A.: One could perhaps say that the reasons are historical--that these time periods were established in the early days of cement and concrete testing and have persisted ever since.However, there seem to be good reasons that these time periods were chosen. One of the practical considerations in selecting testing ages is to avoid ages that fall on weekends. By selecting ages such as 7 and 28 days the test age will fall on the same day of the week as the day on which the test specimens were made--usually not a weekend.
On this basis, starting with multiples of 7 as being good ages, the question becomes
The curve in which compressive strength is plotted against age is generally of the form shown in the figure. As can be seen, enough strength has usually been attained by age 7 days to give some indication of whether the concrete is gaining strength at a satisfactory rate; so 7 days is a useful age at which to test. (Age 14 days is also sometimes used when an accurate record of the shape of the strength curve is needed.) Age 28 days gives a good clue to the strength that will be achieved by the end of the period of most rapid strength gain (see figure), so 28 days is a useful multiple of 7 days at which to test. Consequently, concrete mixes are usually proportioned in terms of the strength they can develop at 28 days.

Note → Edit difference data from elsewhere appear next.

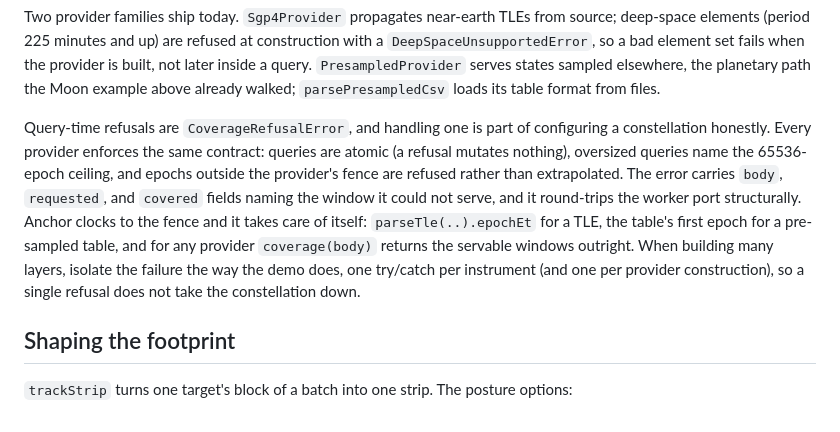
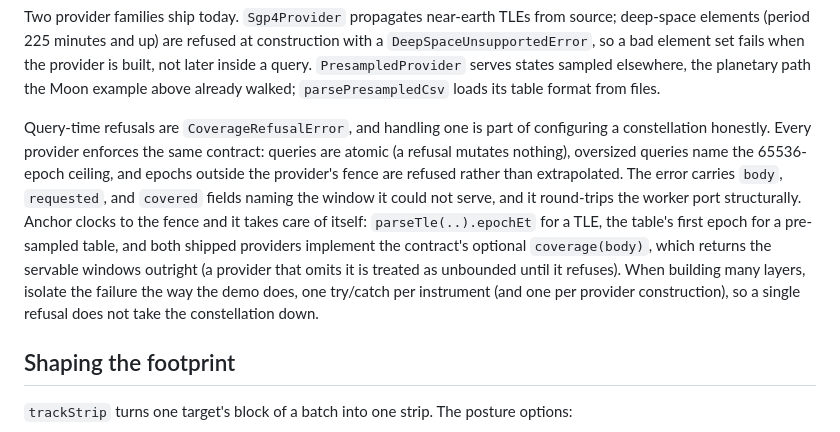
Before and after one commit to PaulMRamirez/argelander, a Markdown page: docs/configuring-layers.md, the part around the change. GitHub-like rendering.

Commit message:
docs: coverage() is the contract's optional facet, both shipped providers implement it
Refs: AGE-02
Signed-off-by: PaulMRamirez <paulramirez@gmail.com>

```diff
--- a/docs/configuring-layers.md
+++ b/docs/configuring-layers.md
@@ -165,7 +165,7 @@ A `Worker` assigns to the port parameter directly. The one cast lives on the wor
 
 Two provider families ship today. `Sgp4Provider` propagates near-earth TLEs from source; deep-space elements (period 225 minutes and up) are refused at construction with a `DeepSpaceUnsupportedError`, so a bad element set fails when the provider is built, not later inside a query. `PresampledProvider` serves states sampled elsewhere, the planetary path the Moon example above already walked; `parsePresampledCsv` loads its table format from files.
 
-Query-time refusals are `CoverageRefusalError`, and handling one is part of configuring a constellation honestly. Every provider enforces the same contract: queries are atomic (a refusal mutates nothing), oversized queries name the 65536-epoch ceiling, and epochs outside the provider's fence are refused rather than extrapolated. The error carries `body`, `requested`, and `covered` fields naming the window it could not serve, and it round-trips the worker port structurally. Anchor clocks to the fence and it takes care of itself: `parseTle(..).epochEt` for a TLE, the table's first epoch for a pre-sampled table, and for any provider `coverage(body)` returns the servable windows outright. When building many layers, isolate the failure the way the demo does, one try/catch per instrument (and one per provider construction), so a single refusal does not take the constellation down.
+Query-time refusals are `CoverageRefusalError`, and handling one is part of configuring a constellation honestly. Every provider enforces the same contract: queries are atomic (a refusal mutates nothing), oversized queries name the 65536-epoch ceiling, and epochs outside the provider's fence are refused rather than extrapolated. The error carries `body`, `requested`, and `covered` fields naming the window it could not serve, and it round-trips the worker port structurally. Anchor clocks to the fence and it takes care of itself: `parseTle(..).epochEt` for a TLE, the table's first epoch for a pre-sampled table, and both shipped providers implement the contract's optional `coverage(body)`, which returns the servable windows outright (a provider that omits it is treated as unbounded until it refuses). When building many layers, isolate the failure the way the demo does, one try/catch per instrument (and one per provider construction), so a single refusal does not take the constellation down.
 
 ## Shaping the footprint
 
```
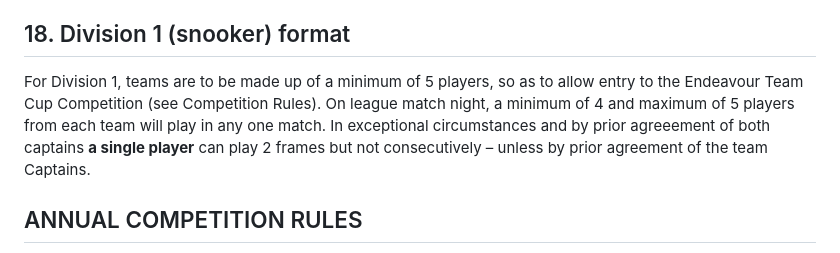
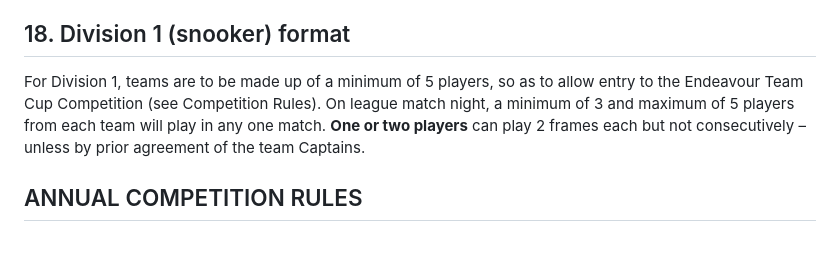
Before and after one commit to sheepworrier/bhdbsl, a Markdown page: rules.md, the part around the change. Drawn GitHub-style.

Commit message:
2 frames per player in Div 1 snooker
Proposal #2
https://docs.google.com/document/d/e/2PACX-1vR67sdc0bJMVwlJ8l3DfNE7wGuATTdd3NwW3CGnngKT8KEHSBGY4kfZG3H6xmjHiXABKvKerBzDEb--/pub

```diff
--- a/rules.md
+++ b/rules.md
@@ -137,7 +137,7 @@ For the Premier Division, teams are to be made up of a minimum of 5 players, so
 
 ## 18. Division 1 (snooker) format
 
-For Division 1, teams are to be made up of a minimum of 5 players, so as to allow entry to the Endeavour Team Cup Competition (see Competition Rules). On league match night, a minimum of 4 and maximum of 5 players from each team will play in any one match. In exceptional circumstances and by prior agreeement of both captains **a single player** can play 2 frames but not consecutively – unless by prior agreement of the team Captains.
+For Division 1, teams are to be made up of a minimum of 5 players, so as to allow entry to the Endeavour Team Cup Competition (see Competition Rules). On league match night, a minimum of 3 and maximum of 5 players from each team will play in any one match. **One or two players** can play 2 frames each but not consecutively – unless by prior agreement of the team Captains.
 
 ## ANNUAL COMPETITION RULES
 
```
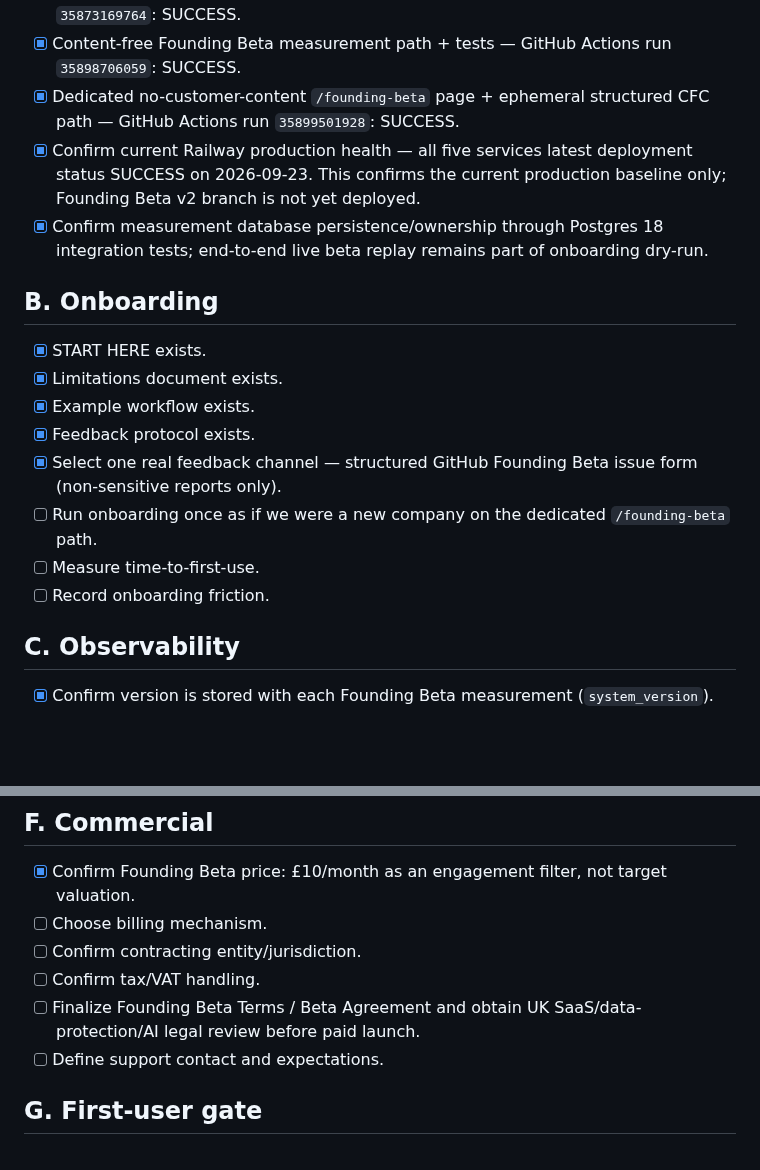
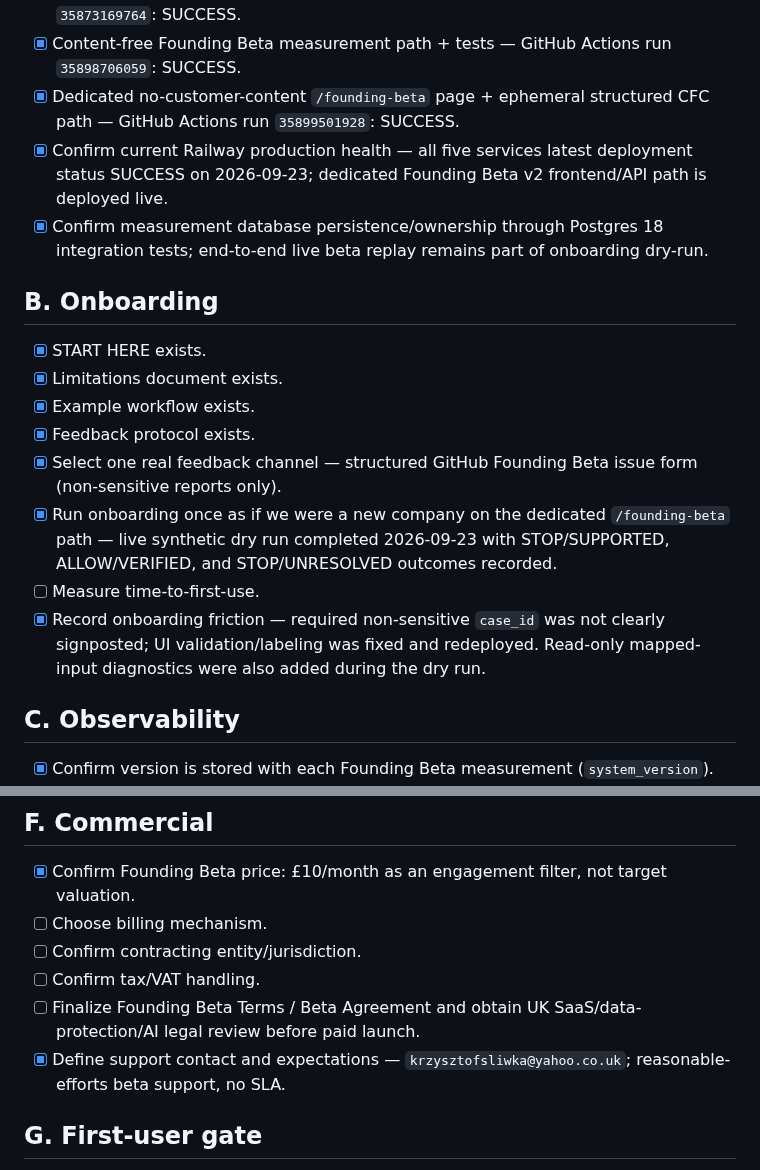
Before and after one commit to iller1/cfc-ai-evaluation, a Markdown page: docs/FOUNDING_BETA_RELEASE_CHECKLIST.md, 2 parts joined by grey strips. Drawn GitHub-style; blank space fills up the shorter version.

Commit message:
docs: record live Founding Beta dry run

```diff
--- a/docs/FOUNDING_BETA_RELEASE_CHECKLIST.md
+++ b/docs/FOUNDING_BETA_RELEASE_CHECKLIST.md
@@ -13,7 +13,7 @@ This checklist converts the working Founding Beta plan into an operational gate.
 - [x] Re-run same suite on Postgres 18 (matching production major) — GitHub Actions run `35873169764`: SUCCESS.
 - [x] Content-free Founding Beta measurement path + tests — GitHub Actions run `35898706059`: SUCCESS.
 - [x] Dedicated no-customer-content `/founding-beta` page + ephemeral structured CFC path — GitHub Actions run `35899501928`: SUCCESS.
-- [x] Confirm current Railway production health — all five services latest deployment status SUCCESS on 2026-09-23. This confirms the current production baseline only; Founding Beta v2 branch is not yet deployed.
+- [x] Confirm current Railway production health — all five services latest deployment status SUCCESS on 2026-09-23; dedicated Founding Beta v2 frontend/API path is deployed live.
 - [x] Confirm measurement database persistence/ownership through Postgres 18 integration tests; end-to-end live beta replay remains part of onboarding dry-run.
 
 ## B. Onboarding
@@ -23,9 +23,9 @@ This checklist converts the working Founding Beta plan into an operational gate.
 - [x] Example workflow exists.
 - [x] Feedback protocol exists.
 - [x] Select one real feedback channel — structured GitHub Founding Beta issue form (non-sensitive reports only).
-- [ ] Run onboarding once as if we were a new company on the dedicated `/founding-beta` path.
+- [x] Run onboarding once as if we were a new company on the dedicated `/founding-beta` path — live synthetic dry run completed 2026-09-23 with STOP/SUPPORTED, ALLOW/VERIFIED, and STOP/UNRESOLVED outcomes recorded.
 - [ ] Measure time-to-first-use.
-- [ ] Record onboarding friction.
+- [x] Record onboarding friction — required non-sensitive `case_id` was not clearly signposted; UI validation/labeling was fixed and redeployed. Read-only mapped-input diagnostics were also added during the dry run.
 
 ## C. Observability
 
@@ -65,7 +65,7 @@ This checklist converts the working Founding Beta plan into an operational gate.
 - [ ] Confirm contracting entity/jurisdiction.
 - [ ] Confirm tax/VAT handling.
 - [ ] Finalize Founding Beta Terms / Beta Agreement and obtain UK SaaS/data-protection/AI legal review before paid launch.
-- [ ] Define support contact and expectations.
+- [x] Define support contact and expectations — `krzysztofsliwka@yahoo.co.uk`; reasonable-efforts beta support, no SLA.
 
 ## G. First-user gate
 
```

Interestingly enough, now that high-strength concretes (6000 to 10,000 psi) have come into use, high-strength mixes are commonly proportioned to meet their design strengths at 56 or 91 days instead of 28 days, since the full strength is ordinarily not needed as early as 28 days.One of the problems with testing at 28 days or later is that if the concrete does not meet the specified 28-, 56-, or 91-day strength it may have been a part of the structure for a long time before its deficiency becomes known. This problem has led to some reliance on accelerated methods of strength testing.